### About this task
Each and every line of the data must appear exactly as given.

(The records Opens)

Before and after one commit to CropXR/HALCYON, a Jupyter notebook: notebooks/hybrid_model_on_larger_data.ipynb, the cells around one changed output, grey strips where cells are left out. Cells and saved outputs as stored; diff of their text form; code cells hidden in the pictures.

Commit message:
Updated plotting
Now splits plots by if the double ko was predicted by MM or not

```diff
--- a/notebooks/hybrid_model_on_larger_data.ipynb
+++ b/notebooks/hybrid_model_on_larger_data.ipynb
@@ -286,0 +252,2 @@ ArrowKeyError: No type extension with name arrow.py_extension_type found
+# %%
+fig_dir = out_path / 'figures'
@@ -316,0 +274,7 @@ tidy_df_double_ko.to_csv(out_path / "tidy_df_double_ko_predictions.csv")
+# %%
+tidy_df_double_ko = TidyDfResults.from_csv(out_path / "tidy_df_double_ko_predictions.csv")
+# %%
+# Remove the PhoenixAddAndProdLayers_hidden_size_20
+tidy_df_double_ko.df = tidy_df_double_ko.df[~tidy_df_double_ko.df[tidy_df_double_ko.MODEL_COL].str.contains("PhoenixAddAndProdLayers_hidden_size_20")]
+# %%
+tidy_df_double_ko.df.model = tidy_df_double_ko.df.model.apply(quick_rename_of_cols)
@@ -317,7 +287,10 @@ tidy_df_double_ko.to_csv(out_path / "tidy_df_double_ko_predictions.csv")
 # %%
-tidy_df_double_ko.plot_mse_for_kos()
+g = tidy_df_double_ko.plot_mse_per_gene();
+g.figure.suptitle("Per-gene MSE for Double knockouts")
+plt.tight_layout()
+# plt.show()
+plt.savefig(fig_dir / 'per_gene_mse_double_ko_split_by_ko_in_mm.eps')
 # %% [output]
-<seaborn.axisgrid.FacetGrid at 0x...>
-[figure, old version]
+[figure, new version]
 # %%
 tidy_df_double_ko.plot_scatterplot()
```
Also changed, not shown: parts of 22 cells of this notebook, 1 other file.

(The records Closes)

### Exercise result
Before and after one commit to CropXR/HALCYON, a Jupyter notebook: notebooks/hybrid_model_on_larger_data.ipynb, the cells around one changed output, grey strips where cells are left out. Cells and saved outputs as stored; diff of their text form; code cells hidden in the pictures.

Commit message:
Updated plotting
Now splits plots by if the double ko was predicted by MM or not

```diff
--- a/notebooks/hybrid_model_on_larger_data.ipynb
+++ b/notebooks/hybrid_model_on_larger_data.ipynb
@@ -286,0 +252,2 @@ ArrowKeyError: No type extension with name arrow.py_extension_type found
+# %%
+fig_dir = out_path / 'figures'
@@ -316,0 +274,7 @@ tidy_df_double_ko.to_csv(out_path / "tidy_df_double_ko_predictions.csv")
+# %%
+tidy_df_double_ko = TidyDfResults.from_csv(out_path / "tidy_df_double_ko_predictions.csv")
+# %%
+# Remove the PhoenixAddAndProdLayers_hidden_size_20
+tidy_df_double_ko.df = tidy_df_double_ko.df[~tidy_df_double_ko.df[tidy_df_double_ko.MODEL_COL].str.contains("PhoenixAddAndProdLayers_hidden_size_20")]
+# %%
+tidy_df_double_ko.df.model = tidy_df_double_ko.df.model.apply(quick_rename_of_cols)
@@ -317,7 +287,10 @@ tidy_df_double_ko.to_csv(out_path / "tidy_df_double_ko_predictions.csv")
 # %%
-tidy_df_double_ko.plot_mse_for_kos()
+g = tidy_df_double_ko.plot_mse_per_gene();
+g.figure.suptitle("Per-gene MSE for Double knockouts")
+plt.tight_layout()
+# plt.show()
+plt.savefig(fig_dir / 'per_gene_mse_double_ko_split_by_ko_in_mm.eps')
 # %% [output]
-<seaborn.axisgrid.FacetGrid at 0x...>
-[figure, old version]
+[figure, new version]
 # %%
 tidy_df_double_ko.plot_scatterplot()
```
Also changed, not shown: parts of 22 cells of this notebook, 1 other file.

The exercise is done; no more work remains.